The Shack; huge help or subtle heresy
In a mass-media multi-media age the opportunities to learn from a wide variety of different sources are immense. However in terms of our doctrines and theology are we drinking from polluted wells? In The Shack God is personified as an African-American earth mother.
In the world of popular print the latest runaway success – in terms of uptake and income – is an allegorical novel entitled ‘The Shack’. The title has been around a couple of years now and in that time it has followed on the heels of Rick Warren’s ‘Purpose Driven’ books which themselves have enjoyed the same mass following as the 'Left Behind' Series and Hal Lindsey’s 'Late Great Planet Earth'.
And alongside this growth in Christian novels aiming (claiming) to convey Christian truths there have been parallel trends which too might be viewed with some concern.
The Bible going out of fashion?
Some years ago a local church pastor observed that many of his congregation left their Bibles behind on a shelf in the church between one Sunday and the next. Of course he realised that his flock might be using other copies of God’s word which were kept at home, but he suspected that this was not the case. Indeed he was much concerned that Christians seemed to be coming increasingly loathe to read anything of any substance. If it was on a ‘heavy’ topic running over more than one or two pages, they didn’t want to know. Meanwhile lightweight paperbacks were (this was in pre-Amazon days) flying off the shelves of the neighbouring Christian bookshop. ‘Christianity Lite’ seemed to be where the market was going. The Bible was perhaps just ‘too much work’.
New age, new doctrines, new media
Meanwhile the New Age (launched publicly back in the 1970s) has been increasingly infiltrating the public sphere, the political realm and our educational systems. And alongside this we have seen the explosive growth in (satellite) Christian TV channels and programmes of highly-variable quality – some gems amongst much deceptive dross. [Ed note: See Truth, Error and Deception]
And with the growth of internet shopping (including books) the pressures are most definitely increasing on Christian books shops to stock and sell whatever is selling. In some cases discretion and judgment are being cast to the wind.
Sifting all these developments and trends together we find a mosaic of spirituality sitting amidst multi-media formats and channels/means of distribution.
A dumbed-down and distorted Christianity
The tendency has been to produce a generation of Christians (young and old) whose doctrines might be defined more by popular fiction – in turn driven more by commercial motives – than an overarching need to define, convey and preserve God’s Truth.
Christians are now doing even doing ‘Bible’ studies on novels and church-growth philosophies.
The Shack – a fiction embodying profound truth or very subtle deception?
There are terabytes of eulogies on the web and much written elsewhere about the Shack; and the book itself has achieved cult status, topping the best-sellers lists – not least because of the carefully written (consumer/network marketing) advice contained as appendices within the book.

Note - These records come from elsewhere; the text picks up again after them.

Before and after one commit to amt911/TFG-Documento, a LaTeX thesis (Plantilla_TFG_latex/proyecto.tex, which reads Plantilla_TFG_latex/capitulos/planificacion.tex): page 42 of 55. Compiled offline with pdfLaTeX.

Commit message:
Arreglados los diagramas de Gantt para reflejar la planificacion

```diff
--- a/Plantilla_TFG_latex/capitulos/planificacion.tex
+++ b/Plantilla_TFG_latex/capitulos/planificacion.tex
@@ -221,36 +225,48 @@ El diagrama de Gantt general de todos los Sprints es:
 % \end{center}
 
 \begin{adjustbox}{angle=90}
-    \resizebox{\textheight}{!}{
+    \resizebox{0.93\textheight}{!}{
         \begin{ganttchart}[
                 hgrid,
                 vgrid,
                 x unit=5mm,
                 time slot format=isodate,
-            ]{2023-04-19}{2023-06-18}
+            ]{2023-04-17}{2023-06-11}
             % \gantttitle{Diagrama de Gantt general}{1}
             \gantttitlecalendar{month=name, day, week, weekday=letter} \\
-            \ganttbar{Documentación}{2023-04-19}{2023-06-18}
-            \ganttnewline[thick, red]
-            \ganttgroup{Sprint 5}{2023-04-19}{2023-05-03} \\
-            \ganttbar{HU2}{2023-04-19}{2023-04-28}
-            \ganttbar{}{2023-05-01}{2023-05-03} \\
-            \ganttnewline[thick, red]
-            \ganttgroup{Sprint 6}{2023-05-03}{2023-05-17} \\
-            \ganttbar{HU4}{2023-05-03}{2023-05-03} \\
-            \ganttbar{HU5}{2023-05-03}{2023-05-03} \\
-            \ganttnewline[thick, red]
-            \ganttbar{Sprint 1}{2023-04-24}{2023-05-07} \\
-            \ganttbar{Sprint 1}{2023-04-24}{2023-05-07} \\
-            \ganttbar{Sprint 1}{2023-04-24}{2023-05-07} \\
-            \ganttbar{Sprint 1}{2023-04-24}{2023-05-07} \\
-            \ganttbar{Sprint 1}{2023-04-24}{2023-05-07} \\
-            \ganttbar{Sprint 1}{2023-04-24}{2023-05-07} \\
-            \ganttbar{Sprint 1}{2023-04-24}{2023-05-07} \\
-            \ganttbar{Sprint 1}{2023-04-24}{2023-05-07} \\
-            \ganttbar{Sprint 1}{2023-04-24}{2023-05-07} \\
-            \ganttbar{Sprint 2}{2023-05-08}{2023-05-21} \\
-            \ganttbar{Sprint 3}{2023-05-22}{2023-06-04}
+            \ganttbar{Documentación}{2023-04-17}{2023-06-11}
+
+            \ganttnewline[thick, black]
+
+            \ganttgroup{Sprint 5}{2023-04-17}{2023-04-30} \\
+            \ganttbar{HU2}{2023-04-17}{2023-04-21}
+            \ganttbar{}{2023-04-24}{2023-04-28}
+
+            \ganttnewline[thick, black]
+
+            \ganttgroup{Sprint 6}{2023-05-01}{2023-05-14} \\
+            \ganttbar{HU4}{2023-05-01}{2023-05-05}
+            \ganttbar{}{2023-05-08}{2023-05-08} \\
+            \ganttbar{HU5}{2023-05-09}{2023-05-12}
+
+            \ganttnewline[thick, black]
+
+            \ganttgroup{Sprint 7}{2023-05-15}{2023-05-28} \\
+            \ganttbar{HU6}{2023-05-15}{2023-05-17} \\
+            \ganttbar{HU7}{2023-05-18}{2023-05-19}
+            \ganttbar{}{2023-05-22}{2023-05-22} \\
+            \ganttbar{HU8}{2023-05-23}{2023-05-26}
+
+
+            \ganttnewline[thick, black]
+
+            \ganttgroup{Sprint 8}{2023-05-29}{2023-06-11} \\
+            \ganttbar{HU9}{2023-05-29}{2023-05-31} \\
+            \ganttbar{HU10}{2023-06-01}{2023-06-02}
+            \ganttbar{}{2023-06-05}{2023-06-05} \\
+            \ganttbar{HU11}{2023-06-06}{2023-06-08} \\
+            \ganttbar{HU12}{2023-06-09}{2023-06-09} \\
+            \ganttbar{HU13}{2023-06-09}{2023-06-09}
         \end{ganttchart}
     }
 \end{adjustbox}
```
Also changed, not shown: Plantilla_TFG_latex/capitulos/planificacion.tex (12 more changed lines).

As I have only managed to skim-read the book – albeit cover to cover, I would prefer (for the moment at least) just to provide links to a range of different opinions on the Shack. (And a ringing commendation from the Evangelical Alliance adds greatly to either the book’s credentials or, alternatively, illustrates the profound levels of deception around the place.) However the 'feel' of the book is that it sends out a highly-emotive 'pull' which tends to deaden the readers critical (discerning) faculties. This book– if it is to be read at all – should be approached with ones 'Berean' sensors on high alert. And for the (spiritually) young or emotionally vulnerable Christian there should be a 'Highly Dangerous' rating applied. Needless to say for the reader with no knowledge of Christian doctrine, the picture painted of the Trinity is of 'pie in the sky when you die' variety.
The key questions are who and what can we trust; and are we prepared to ‘be Bereans’ – mining the riches of God’s word; or are we content to surf the candyfloss world of easy-reads with all the attendant risks involved?
The Shack, a list of review articles (Tim Challis website)
The Shack; a Recommendation and Review by InternetMonk
The Shack: the new Pilgrim’s Progress? by David Robertson, St Peter’s Church, Dundee
The Shack, a review by the Evangelical Alliance
The Shack, an initial (lengthy) review by James B DeYoung
Revisiting the Shack, a (shorter) subsequent review by James B DeYoung
The advice printed at the back of the book urge readers to promote the novel every which way; and provides a list of instructions and some of the tools to do so.
A positive interpretation of this might argue that the author/publishers are making every effort to evangelise using the book as a tool in that process.
A different view might suggest that Christians are (unwittingly) absorbing lies themselves, and spending their money to further disseminate the errors, whilst also making megabucks for the author/publishers.
Meanwhile a non-Christian but 'spiritual' viewer of the most recent Harry Potter film has described the latter as 'very dark'. Meanwhile the Roman Catholic Church seems to be double-minded about the genre. (See view in 2005 and alternative view in 2009.)